THE PROBLEM
Among the entries that follow, find every line with the word "paper" and copy it.

TASK INPUTS
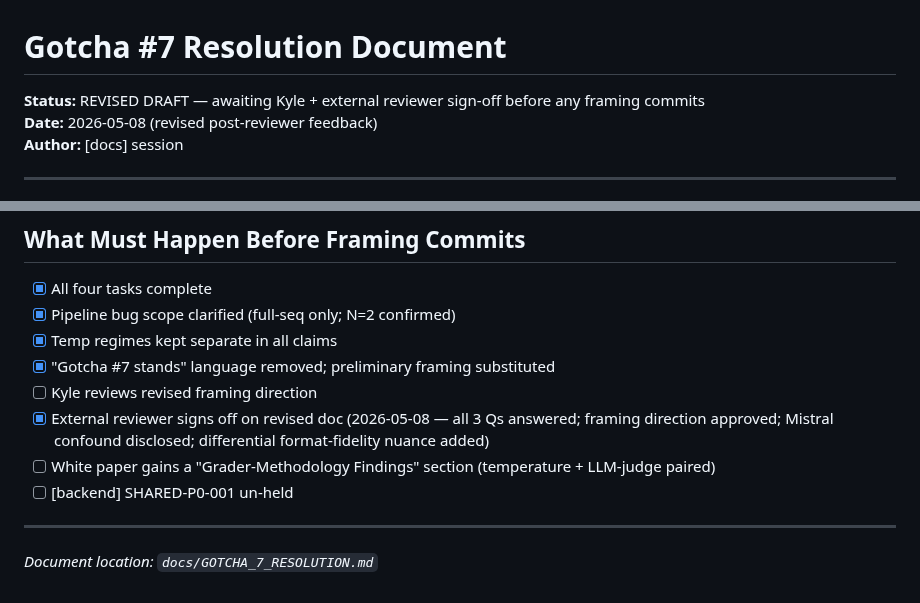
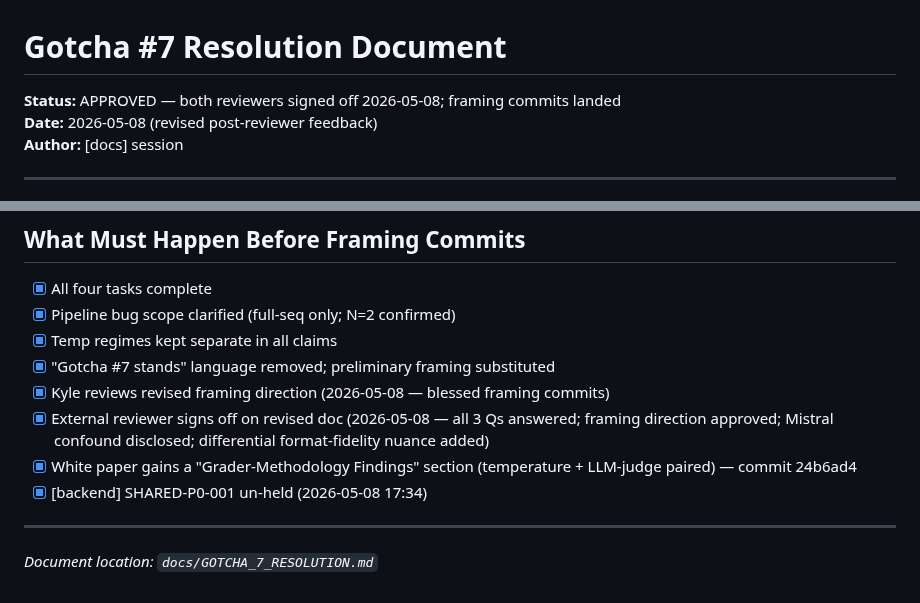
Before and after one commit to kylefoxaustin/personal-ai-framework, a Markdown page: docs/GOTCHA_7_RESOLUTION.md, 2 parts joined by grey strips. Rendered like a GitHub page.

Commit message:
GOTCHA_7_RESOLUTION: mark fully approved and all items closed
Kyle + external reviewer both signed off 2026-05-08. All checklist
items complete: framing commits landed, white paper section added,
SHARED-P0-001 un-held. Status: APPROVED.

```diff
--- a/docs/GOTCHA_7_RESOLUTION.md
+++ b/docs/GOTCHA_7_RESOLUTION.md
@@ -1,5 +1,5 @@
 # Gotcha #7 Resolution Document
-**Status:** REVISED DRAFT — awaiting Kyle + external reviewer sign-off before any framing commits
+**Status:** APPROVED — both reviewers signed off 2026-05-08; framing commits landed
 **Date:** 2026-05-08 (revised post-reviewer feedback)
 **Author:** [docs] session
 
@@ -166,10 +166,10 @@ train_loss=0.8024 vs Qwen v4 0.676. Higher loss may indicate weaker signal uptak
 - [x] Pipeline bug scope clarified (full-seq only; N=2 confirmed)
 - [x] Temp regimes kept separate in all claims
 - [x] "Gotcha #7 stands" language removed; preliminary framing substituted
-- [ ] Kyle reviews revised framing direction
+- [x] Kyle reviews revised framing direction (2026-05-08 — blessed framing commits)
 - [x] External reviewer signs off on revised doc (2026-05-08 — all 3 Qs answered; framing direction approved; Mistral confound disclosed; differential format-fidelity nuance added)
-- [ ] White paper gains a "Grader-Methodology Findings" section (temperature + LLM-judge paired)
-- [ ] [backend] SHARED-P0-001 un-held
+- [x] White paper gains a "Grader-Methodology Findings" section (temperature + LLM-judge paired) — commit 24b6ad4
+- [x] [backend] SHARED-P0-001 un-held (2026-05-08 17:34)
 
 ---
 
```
...
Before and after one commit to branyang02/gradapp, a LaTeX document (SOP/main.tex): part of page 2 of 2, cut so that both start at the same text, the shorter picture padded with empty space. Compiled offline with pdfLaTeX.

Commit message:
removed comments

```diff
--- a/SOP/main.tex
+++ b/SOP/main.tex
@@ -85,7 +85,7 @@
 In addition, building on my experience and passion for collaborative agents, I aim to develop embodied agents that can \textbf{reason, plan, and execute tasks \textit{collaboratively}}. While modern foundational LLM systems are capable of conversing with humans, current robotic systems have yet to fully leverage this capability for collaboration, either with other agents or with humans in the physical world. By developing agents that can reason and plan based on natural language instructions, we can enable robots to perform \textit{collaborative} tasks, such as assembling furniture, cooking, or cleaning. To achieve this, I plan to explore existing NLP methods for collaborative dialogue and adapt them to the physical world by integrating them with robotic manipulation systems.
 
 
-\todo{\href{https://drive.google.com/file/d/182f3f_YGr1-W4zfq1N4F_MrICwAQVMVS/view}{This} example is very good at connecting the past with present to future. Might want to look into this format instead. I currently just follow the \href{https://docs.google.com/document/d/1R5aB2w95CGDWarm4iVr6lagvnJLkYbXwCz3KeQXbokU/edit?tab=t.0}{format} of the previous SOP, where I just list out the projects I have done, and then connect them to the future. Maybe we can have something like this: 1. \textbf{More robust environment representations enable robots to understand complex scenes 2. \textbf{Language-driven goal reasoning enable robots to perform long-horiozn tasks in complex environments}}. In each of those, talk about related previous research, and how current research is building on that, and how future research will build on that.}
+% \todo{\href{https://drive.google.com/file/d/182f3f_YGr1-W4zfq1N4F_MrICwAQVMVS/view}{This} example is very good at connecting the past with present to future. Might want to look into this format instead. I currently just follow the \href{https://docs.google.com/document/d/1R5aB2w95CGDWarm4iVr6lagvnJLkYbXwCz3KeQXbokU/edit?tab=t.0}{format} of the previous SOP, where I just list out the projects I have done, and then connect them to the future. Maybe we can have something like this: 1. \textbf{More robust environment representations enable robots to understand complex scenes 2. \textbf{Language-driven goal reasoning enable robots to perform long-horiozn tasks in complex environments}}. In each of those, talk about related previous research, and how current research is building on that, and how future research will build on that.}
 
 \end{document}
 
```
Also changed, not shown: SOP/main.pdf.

TASK ANSWER
items complete: framing commits landed, white paper section added,
-- [ ] White paper gains a "Grader-Methodology Findings" section (temperature + LLM-judge paired)
+- [x] White paper gains a "Grader-Methodology Findings" section (temperature + LLM-judge paired) — commit 24b6ad4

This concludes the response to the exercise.